(DATA FOR THIS EXERCISE Opens)

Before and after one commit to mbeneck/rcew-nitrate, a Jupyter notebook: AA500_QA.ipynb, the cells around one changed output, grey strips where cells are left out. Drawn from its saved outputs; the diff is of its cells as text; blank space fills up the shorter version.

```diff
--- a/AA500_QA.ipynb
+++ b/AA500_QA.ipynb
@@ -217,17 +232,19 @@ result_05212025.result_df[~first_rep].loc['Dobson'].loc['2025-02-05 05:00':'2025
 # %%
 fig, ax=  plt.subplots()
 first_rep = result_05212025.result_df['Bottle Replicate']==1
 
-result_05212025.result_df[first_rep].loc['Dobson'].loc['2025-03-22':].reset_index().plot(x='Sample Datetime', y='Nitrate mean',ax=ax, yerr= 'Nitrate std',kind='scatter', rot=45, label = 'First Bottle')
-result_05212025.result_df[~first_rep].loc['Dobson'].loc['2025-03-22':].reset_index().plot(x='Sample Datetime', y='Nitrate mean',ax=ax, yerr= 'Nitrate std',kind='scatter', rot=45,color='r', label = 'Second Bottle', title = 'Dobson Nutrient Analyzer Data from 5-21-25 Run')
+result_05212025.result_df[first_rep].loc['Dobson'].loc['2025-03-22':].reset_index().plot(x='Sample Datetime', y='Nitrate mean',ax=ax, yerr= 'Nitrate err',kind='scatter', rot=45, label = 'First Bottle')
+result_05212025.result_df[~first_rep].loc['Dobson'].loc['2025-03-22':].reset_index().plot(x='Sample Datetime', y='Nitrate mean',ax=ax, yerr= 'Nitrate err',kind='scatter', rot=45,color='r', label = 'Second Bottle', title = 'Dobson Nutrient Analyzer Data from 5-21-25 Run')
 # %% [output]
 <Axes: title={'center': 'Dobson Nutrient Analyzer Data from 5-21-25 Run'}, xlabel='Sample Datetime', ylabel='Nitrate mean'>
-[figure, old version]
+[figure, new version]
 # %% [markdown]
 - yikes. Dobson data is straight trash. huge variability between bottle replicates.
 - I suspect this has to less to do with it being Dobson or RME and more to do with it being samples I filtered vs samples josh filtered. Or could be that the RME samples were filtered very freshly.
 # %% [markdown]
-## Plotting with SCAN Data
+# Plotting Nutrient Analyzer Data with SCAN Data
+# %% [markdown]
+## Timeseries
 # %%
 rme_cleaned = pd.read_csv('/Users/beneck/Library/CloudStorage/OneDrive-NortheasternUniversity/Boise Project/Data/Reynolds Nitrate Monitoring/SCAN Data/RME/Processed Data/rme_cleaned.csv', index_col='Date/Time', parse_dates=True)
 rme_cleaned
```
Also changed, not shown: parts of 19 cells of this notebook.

(DATA FOR THIS EXERCISE Closes)

*WORK REQUIRED*:
Search the records for the word "mean" and return every line that holds it.

*EXERCISE RESULT*:
-result_05212025.result_df[first_rep].loc['Dobson'].loc['2025-03-22':].reset_index().plot(x='Sample Datetime', y='Nitrate mean',ax=ax, yerr= 'Nitrate std',kind='scatter', rot=45, label = 'First Bottle')
-result_05212025.result_df[~first_rep].loc['Dobson'].loc['2025-03-22':].reset_index().plot(x='Sample Datetime', y='Nitrate mean',ax=ax, yerr= 'Nitrate std',kind='scatter', rot=45,color='r', label = 'Second Bottle', title = 'Dobson Nutrient Analyzer Data from 5-21-25 Run')
+result_05212025.result_df[first_rep].loc['Dobson'].loc['2025-03-22':].reset_index().plot(x='Sample Datetime', y='Nitrate mean',ax=ax, yerr= 'Nitrate err',kind='scatter', rot=45, label = 'First Bottle')
+result_05212025.result_df[~first_rep].loc['Dobson'].loc['2025-03-22':].reset_index().plot(x='Sample Datetime', y='Nitrate mean',ax=ax, yerr= 'Nitrate err',kind='scatter', rot=45,color='r', label = 'Second Bottle', title = 'Dobson Nutrient Analyzer Data from 5-21-25 Run')
 <Axes: title={'center': 'Dobson Nutrient Analyzer Data from 5-21-25 Run'}, xlabel='Sample Datetime', ylabel='Nitrate mean'>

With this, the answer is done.